Itemized modification records

★ ★ ★ ★ ★ ★ ★

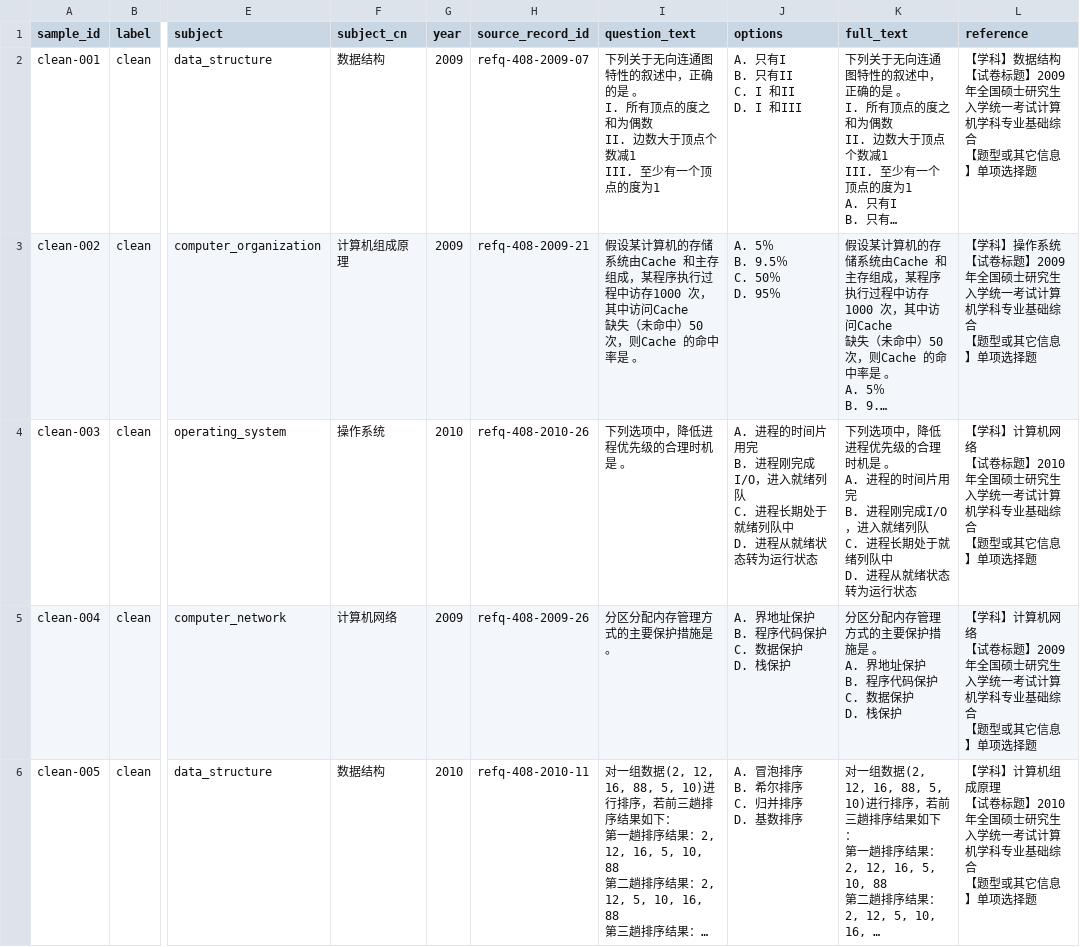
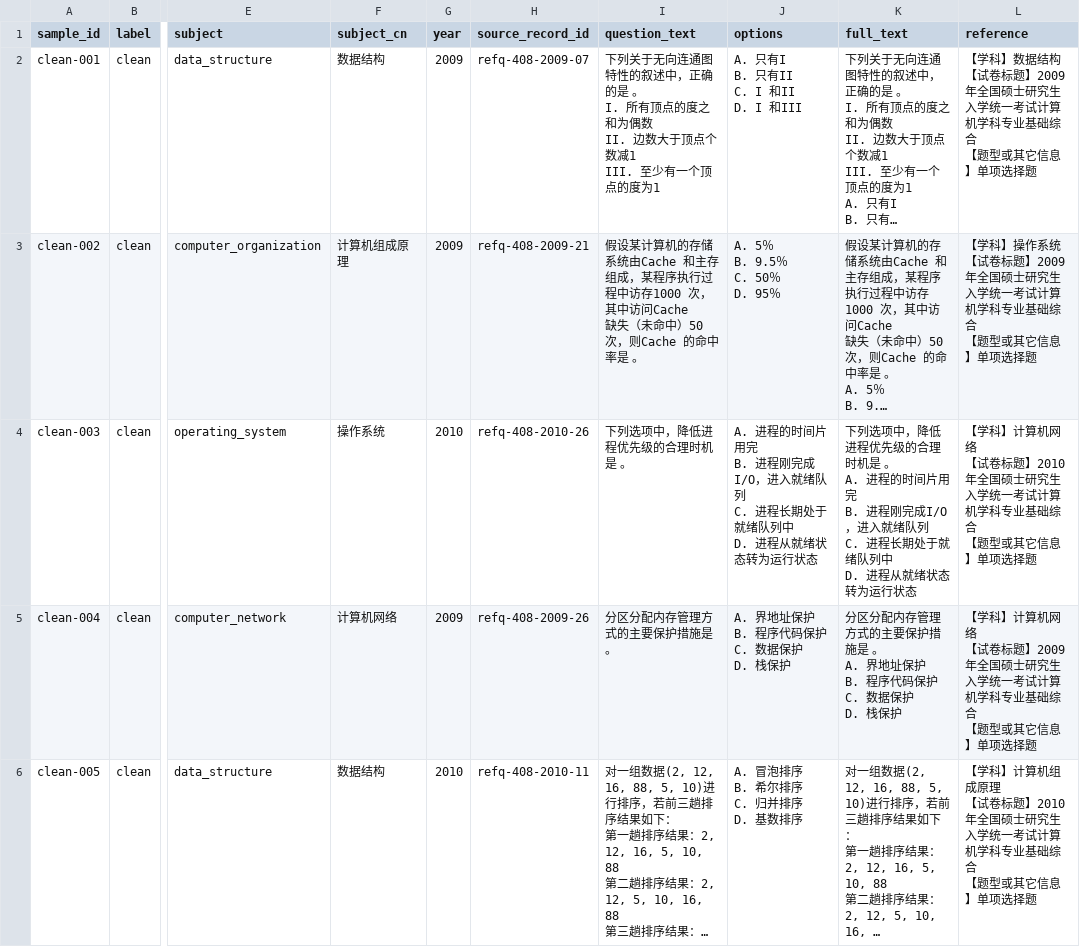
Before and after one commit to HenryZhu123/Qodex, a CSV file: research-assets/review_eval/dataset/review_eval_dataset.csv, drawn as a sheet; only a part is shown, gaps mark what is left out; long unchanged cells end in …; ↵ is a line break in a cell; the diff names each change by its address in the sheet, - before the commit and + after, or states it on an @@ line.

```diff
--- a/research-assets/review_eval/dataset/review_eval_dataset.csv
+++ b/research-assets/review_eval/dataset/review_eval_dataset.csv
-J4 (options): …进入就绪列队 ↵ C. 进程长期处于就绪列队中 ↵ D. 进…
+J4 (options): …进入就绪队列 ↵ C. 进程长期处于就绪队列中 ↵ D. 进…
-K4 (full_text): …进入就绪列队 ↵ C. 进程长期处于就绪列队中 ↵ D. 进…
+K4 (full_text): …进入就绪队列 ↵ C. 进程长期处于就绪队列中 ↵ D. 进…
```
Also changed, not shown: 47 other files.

★ ★ ★ ★ ★ ★ ★

What is needed is each line from the records with the word "shown" in it.

Before and after one commit to HenryZhu123/Qodex, a CSV file: research-assets/review_eval/dataset/review_eval_dataset.csv, drawn as a sheet; only a part is shown, gaps mark what is left out; long unchanged cells end in …; ↵ is a line break in a cell; the diff names each change by its address in the sheet, - before the commit and + after, or states it on an @@ line.
Also changed, not shown: 47 other files.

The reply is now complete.